* WORK TO BE COMPLETED *
Go through the data below line by line. Give only the number of lines that contain "Lake".

* DATA IN THIS EXERCISE *
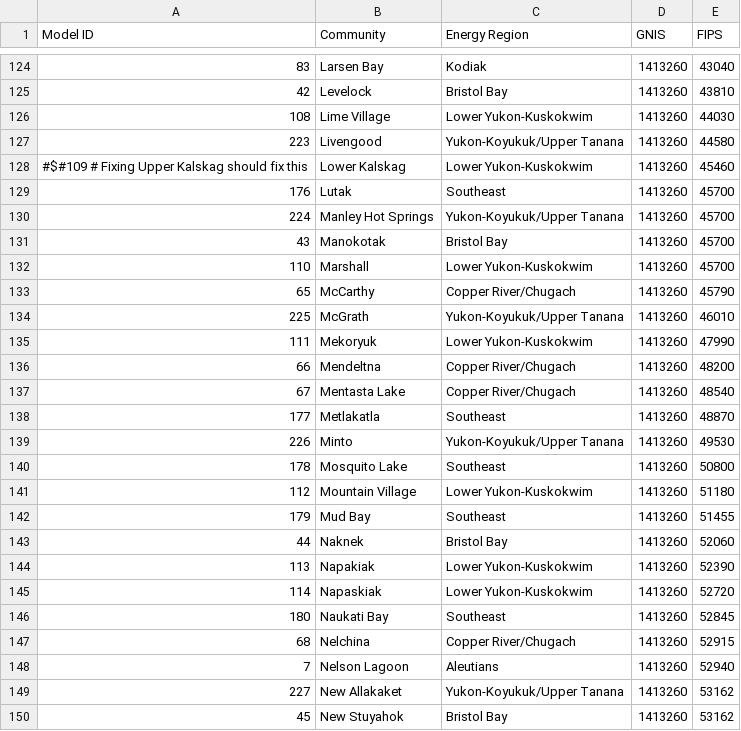
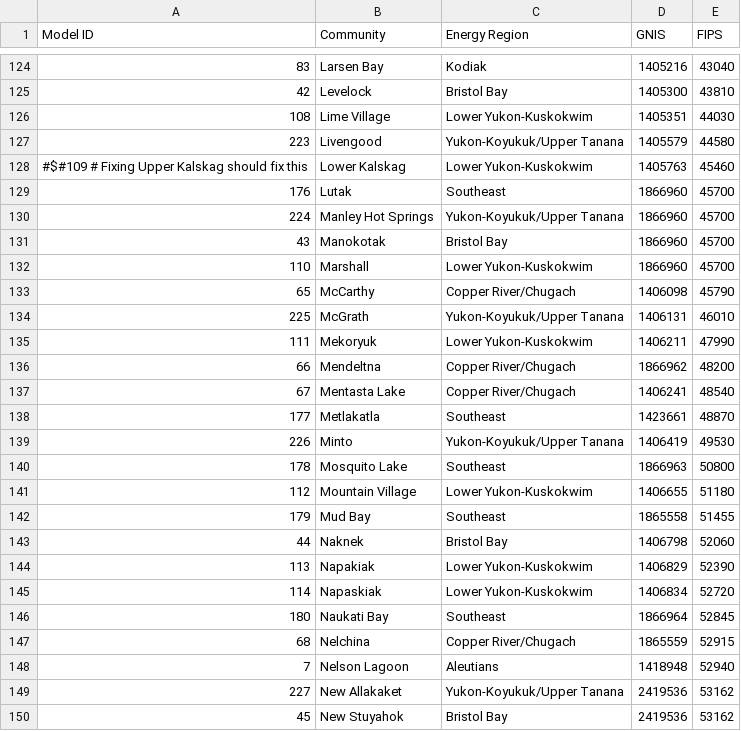
Before and after one commit to gina-alaska/alaska_affordable_energy_model-data, a CSV file: community_list.csv, drawn as a sheet; only a part is shown, gaps mark what is left out; the diff covers the shown part only.

```diff
--- a/community_list.csv
+++ b/community_list.csv
@@ -124,27 +124,27 @@ Model ID,Community,Energy Region,GNIS,FIPS
-83,Larsen Bay,Kodiak,1413260,43040
-42,Levelock,Bristol Bay,1413260,43810
-108,Lime Village,Lower Yukon-Kuskokwim,1413260,44030
-223,Livengood,Yukon-Koyukuk/Upper Tanana,1413260,44580
-#$#109 # Fixing Upper Kalskag should fix this,Lower Kalskag,Lower Yukon-Kuskokwim,1413260,45460
-176,Lutak,Southeast,1413260,45700
-224,Manley Hot Springs,Yukon-Koyukuk/Upper Tanana,1413260,45700
-43,Manokotak,Bristol Bay,1413260,45700
-110,Marshall,Lower Yukon-Kuskokwim,1413260,45700
-65,McCarthy,Copper River/Chugach,1413260,45790
-225,McGrath,Yukon-Koyukuk/Upper Tanana,1413260,46010
-111,Mekoryuk,Lower Yukon-Kuskokwim,1413260,47990
-66,Mendeltna,Copper River/Chugach,1413260,48200
-67,Mentasta Lake,Copper River/Chugach,1413260,48540
-177,Metlakatla,Southeast,1413260,48870
-226,Minto,Yukon-Koyukuk/Upper Tanana,1413260,49530
-178,Mosquito Lake,Southeast,1413260,50800
-112,Mountain Village,Lower Yukon-Kuskokwim,1413260,51180
-179,Mud Bay,Southeast,1413260,51455
-44,Naknek,Bristol Bay,1413260,52060
-113,Napakiak,Lower Yukon-Kuskokwim,1413260,52390
-114,Napaskiak,Lower Yukon-Kuskokwim,1413260,52720
-180,Naukati Bay,Southeast,1413260,52845
-68,Nelchina,Copper River/Chugach,1413260,52915
-7,Nelson Lagoon,Aleutians,1413260,52940
-227,New Allakaket,Yukon-Koyukuk/Upper Tanana,1413260,53162
-45,New Stuyahok,Bristol Bay,1413260,53162
+83,Larsen Bay,Kodiak,1405216,43040
+42,Levelock,Bristol Bay,1405300,43810
+108,Lime Village,Lower Yukon-Kuskokwim,1405351,44030
+223,Livengood,Yukon-Koyukuk/Upper Tanana,1405579,44580
+#$#109 # Fixing Upper Kalskag should fix this,Lower Kalskag,Lower Yukon-Kuskokwim,1405763,45460
+176,Lutak,Southeast,1866960,45700
+224,Manley Hot Springs,Yukon-Koyukuk/Upper Tanana,1866960,45700
+43,Manokotak,Bristol Bay,1866960,45700
+110,Marshall,Lower Yukon-Kuskokwim,1866960,45700
+65,McCarthy,Copper River/Chugach,1406098,45790
+225,McGrath,Yukon-Koyukuk/Upper Tanana,1406131,46010
+111,Mekoryuk,Lower Yukon-Kuskokwim,1406211,47990
+66,Mendeltna,Copper River/Chugach,1866962,48200
+67,Mentasta Lake,Copper River/Chugach,1406241,48540
+177,Metlakatla,Southeast,1423661,48870
+226,Minto,Yukon-Koyukuk/Upper Tanana,1406419,49530
+178,Mosquito Lake,Southeast,1866963,50800
+112,Mountain Village,Lower Yukon-Kuskokwim,1406655,51180
+179,Mud Bay,Southeast,1865558,51455
+44,Naknek,Bristol Bay,1406798,52060
+113,Napakiak,Lower Yukon-Kuskokwim,1406829,52390
+114,Napaskiak,Lower Yukon-Kuskokwim,1406834,52720
+180,Naukati Bay,Southeast,1866964,52845
+68,Nelchina,Copper River/Chugach,1865559,52915
+7,Nelson Lagoon,Aleutians,1418948,52940
+227,New Allakaket,Yukon-Koyukuk/Upper Tanana,2419536,53162
+45,New Stuyahok,Bristol Bay,2419536,53162
```
Also changed, not shown: 109 edited cells elsewhere in this file.
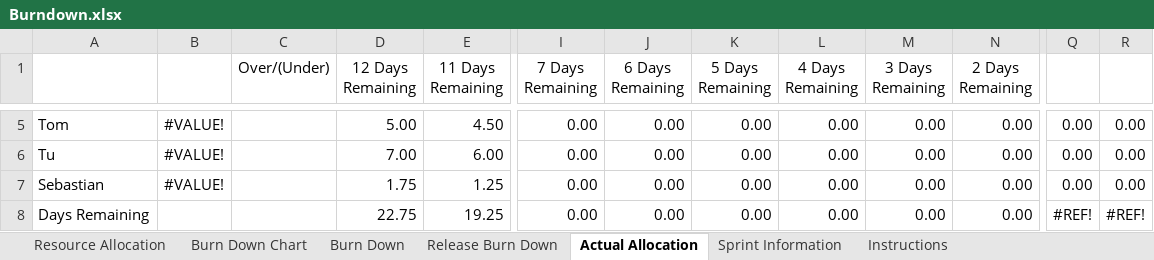
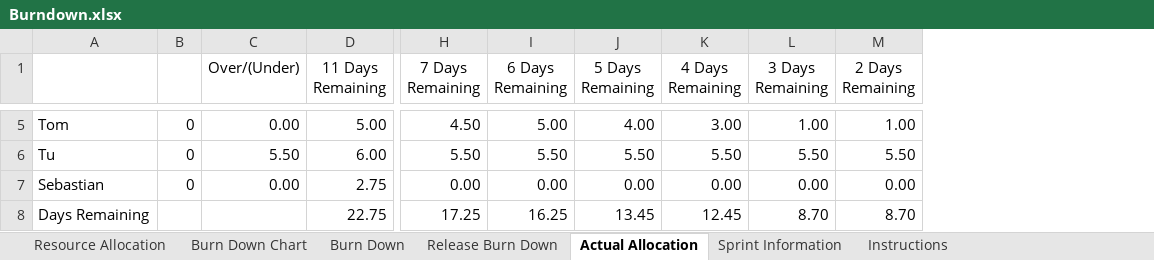
Before and after one commit to andreasnuesslein/swp_kp2_2012_gruppe1, an Excel workbook: Dokumentation/MS4/Burndown.xlsx, sheet Actual Allocation, drawn as a sheet; only a part is shown, gaps mark what is left out; values as stored, in another font and other column widths than the file's, no borders; conditional formats not drawn; removed rows and columns are numbered as before the commit, all else as after; the diff covers the shown part only; the diff names each change by its address in the sheet, - before the commit and + after, or states it on an @@ line.

```diff
--- a/Dokumentation/MS4/Burndown.xlsx (sheet Actual Allocation)
+++ b/Dokumentation/MS4/Burndown.xlsx (sheet Actual Allocation)
-column B, rows 5-7: all #VALUE!
+column B, rows 5-7: all 0
-column D (12 Days Remaining), rows 5-8: 5.00 | 7.00 | 1.75 | 22.75
-column Q, rows 5-8: 0.00 | 0.00 | 0.00 | #REF!
-column R, rows 5-8: 0.00 | 0.00 | 0.00 | #REF!
-C5 (Over/(Under)): (empty)
+C5 (Over/(Under)): 0.00
-D5 (11 Days Remaining): 4.50
+D5 (11 Days Remaining): 5.00
-H5 (7 Days Remaining): 0.00
+H5 (7 Days Remaining): 4.50
-I5 (6 Days Remaining): 0.00
+I5 (6 Days Remaining): 5.00
-J5 (5 Days Remaining): 0.00
+J5 (5 Days Remaining): 4.00
-K5 (4 Days Remaining): 0.00
+K5 (4 Days Remaining): 3.00
-L5 (3 Days Remaining): 0.00
+L5 (3 Days Remaining): 1.00
-M5 (2 Days Remaining): 0.00
+M5 (2 Days Remaining): 1.00
-C6 (Over/(Under)): (empty)
+C6 (Over/(Under)): 5.50
-H6 (7 Days Remaining): 0.00
+H6 (7 Days Remaining): 5.50
-I6 (6 Days Remaining): 0.00
+I6 (6 Days Remaining): 5.50
-J6 (5 Days Remaining): 0.00
+J6 (5 Days Remaining): 5.50
-K6 (4 Days Remaining): 0.00
+K6 (4 Days Remaining): 5.50
-L6 (3 Days Remaining): 0.00
+L6 (3 Days Remaining): 5.50
-M6 (2 Days Remaining): 0.00
+M6 (2 Days Remaining): 5.50
-C7 (Over/(Under)): (empty)
+C7 (Over/(Under)): 0.00
-D7 (11 Days Remaining): 1.25
+D7 (11 Days Remaining): 2.75
-D8 (11 Days Remaining): 19.25
+D8 (11 Days Remaining): 22.75
-H8 (7 Days Remaining): 0.00
+H8 (7 Days Remaining): 17.25
-I8 (6 Days Remaining): 0.00
+I8 (6 Days Remaining): 16.25
-J8 (5 Days Remaining): 0.00
+J8 (5 Days Remaining): 13.45
-K8 (4 Days Remaining): 0.00
+K8 (4 Days Remaining): 12.45
-L8 (3 Days Remaining): 0.00
+L8 (3 Days Remaining): 8.70
-M8 (2 Days Remaining): 0.00
+M8 (2 Days Remaining): 8.70
```
Also changed, not shown: 37 edited cells elsewhere in this sheet, sheet Burn Down, sheet Resource Allocation, sheet Sprint Information, formulas that keep their value, charts or pictures, 5 other files.
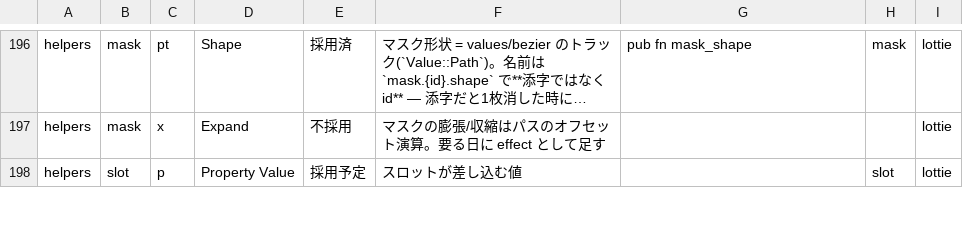
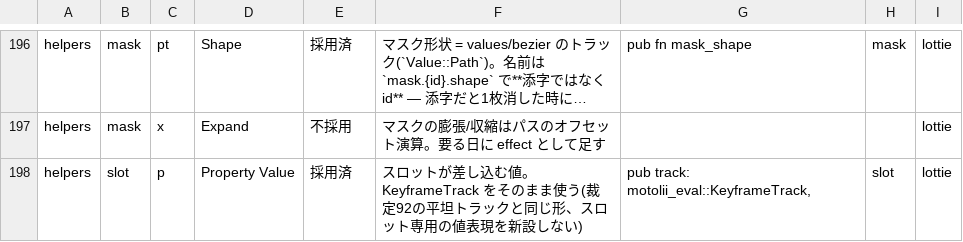
Before and after one commit to oshikaidesu/Motolii, a TSV file: next/reference/lottie-coverage.tsv, drawn as a sheet; only a part is shown, gaps mark what is left out; long unchanged cells end in …; the diff covers the shown part only; the diff names each change by its address in the sheet, - before the commit and + after, or states it on an @@ line.

```diff
--- a/next/reference/lottie-coverage.tsv
+++ b/next/reference/lottie-coverage.tsv
-E198: 採用予定
+E198: 採用済
-F198: スロットが差し込む値
+F198: スロットが差し込む値。KeyframeTrack をそのまま使う(裁定92の平坦トラックと同じ形、スロット専用の値表現を新設しない)
-G198: (empty)
+G198: pub track: motolii_eval::KeyframeTrack,
```
Also changed, not shown: 16 edited cells elsewhere in this file, 9 other files.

* TASK SOLUTION *
4